Each line of the listing below containing the word "templates" should be returned.
*** Block opens ***
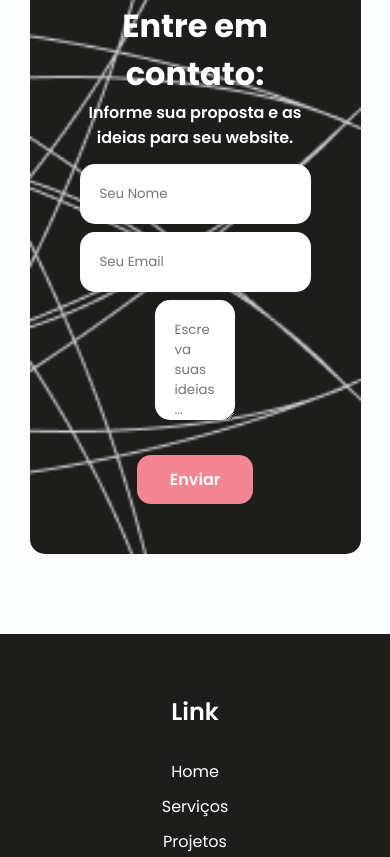
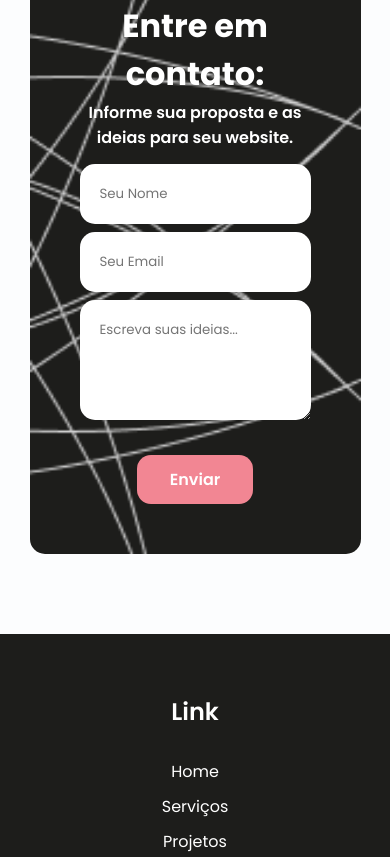
Before and after one commit to ChrystianWGR/site-sakura, a plain HTML site: page index.html in a window 390 px wide. Shown: the part 2924-3781 px from the top of the page. Drawn offline with Linux system fonts and the light colour scheme.

Commit message:
Update style.css

```diff
--- a/css/style.css
+++ b/css/style.css
@@ -622,7 +622,7 @@ footer .redes-sociais img:hover {
         width: 100%;
     }
 
-    .formulario .box-formulario .input-arquivo input {
+    .formulario .box-formulario textarea {
         width: 100%;
     }
 
```
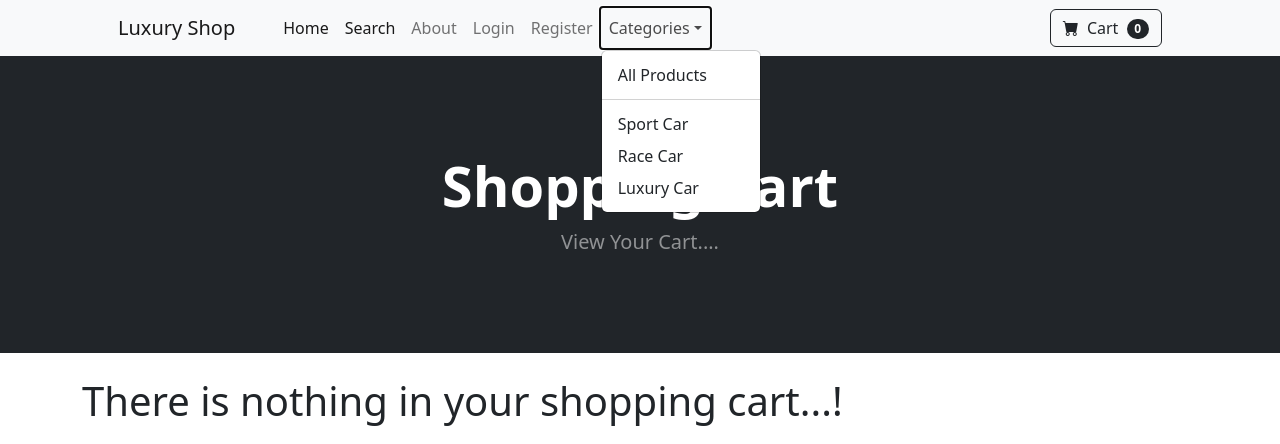
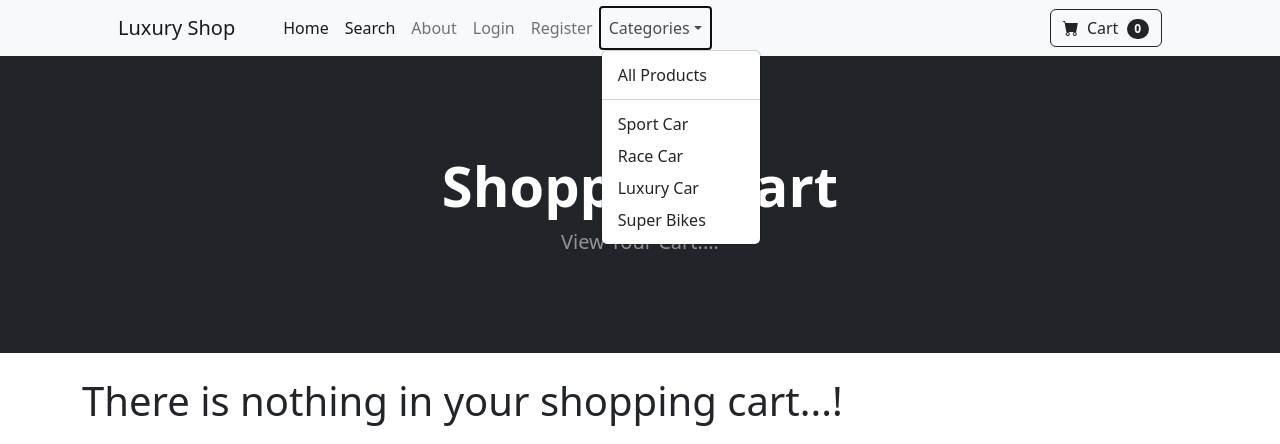
Before and after one commit to Shivayadav72/EcomWeb.github.io, a Django app: page /cart/ in a window 1280 px wide, after a click on "Categories". Shown: the top 444 px of the page. Run offline with Django 5.2, Linux system fonts and the light colour scheme; some libraries are stand-ins or nearby versions.

Commit message:
seventh commit

```diff
--- a/shop/templates/navbar.html
+++ b/shop/templates/navbar.html
@@ -56,6 +56,7 @@
                                 <li><a class="dropdown-item" href="{% url 'category' 'Sports-Car' %}">Sport Car</a></li>
                                 <li><a class="dropdown-item" href="{% url 'category' 'Volvo-Car' %}">Race Car</a></li>
                                 <li><a class="dropdown-item" href="{% url 'category' 'Luxury-Car' %}">Luxury Car</a></li>
+                                <li><a class="dropdown-item" href="{% url 'category' 'Super-Bikes' %}">Super Bikes</a></li>
                             </ul>
                         </li>
                     </ul>
```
*** Block closes ***
YOUR RESPONSE:
--- a/shop/templates/navbar.html
+++ b/shop/templates/navbar.html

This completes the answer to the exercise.